(Photo: Niki Davidoff, IAA)

(Photo: Niki Davidoff, IAA)

By Ruth Schuster - July 29, 2018

Another spectacular mosaic has been found in the city of Lod while doing groundworks for a museum to house the spectacular mosaics already found there in previous years.

The mosaic was found in a late Roman-era house dating to about 1,700 years ago. The sheer quality of the stonework indicates the owner was extravagantly wealthy.

“The villa included a large, luxurious mosaic-paved reception room triclinium and an internal columned courtyard, also with mosaics, and a water system,” says archaeologist Amir Gorzalczany, the director of the present excavation.

In fact, this is the third mosaic discovery in this structure – which, in embarrassing contrast to modern construction, seems to have existed for centuries.

The archaeological find indicates the house survived in one form or another from the Roman era – the first century – to the late Roman era, around the late third century or early fourth, says Gorzalczany.

Based on other Roman-era homes found in the area, which also had mosaic decorations, it appears that this luxurious manse of yore had been in the elite neighborhood of Roman-era Lod, he says.

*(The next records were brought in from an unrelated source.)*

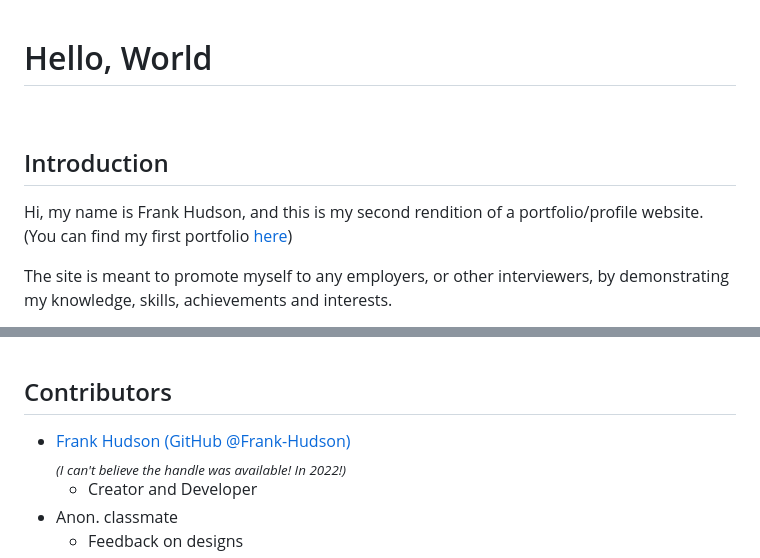
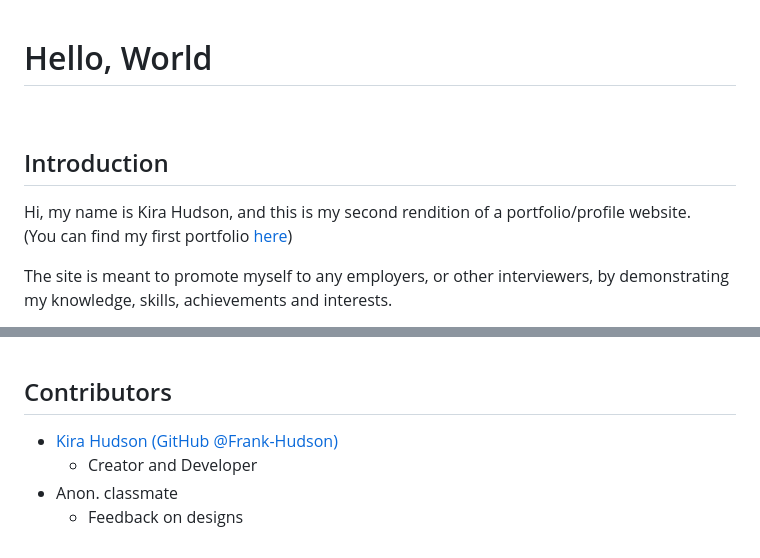
Before and after one commit to Frank-Hudson/Web-Profile, a Markdown page: README.md, 2 parts joined by grey strips. Drawn GitHub-style.

Commit message:
Update README.md
Removed deadname

```diff
--- a/README.md
+++ b/README.md
@@ -1,11 +1,10 @@
-
 # Hello, World
 
 &nbsp;
 
 ## Introduction
 
-Hi, my name is Frank Hudson, and this is my second rendition of a portfolio/profile website.
+Hi, my name is Kira Hudson, and this is my second rendition of a portfolio/profile website.
 (You can find my first portfolio [here](https://github.com/Frank-Hudson/portfolio-website--old-))
 
 The site is meant to promote myself to any employers, or other interviewers, by demonstrating my knowledge, skills, achievements and interests.
@@ -20,8 +19,7 @@ It is intended to be easy to read, navigate and use, as well as to be visually a
 
 ## Contributors
 
-- [Frank Hudson (GitHub @Frank-Hudson)](https://github.com/Frank-Hudson)
-    <sub>_(I can't believe the handle was available! In 2022!)_</sub>
+- [Kira Hudson (GitHub @Frank-Hudson)](https://github.com/Frank-Hudson)
   - Creator and Developer
 - Anon. classmate
   - Feedback on designs
```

The Israel Antiquities Authority excavators also found Roman-era coins, ceramics and marbles, as well as other signs of luxury such as fragments from frescoes typical of the finer houses of Rome itself.

To whom might this lovely domicile have belonged?

Read More: Haaretz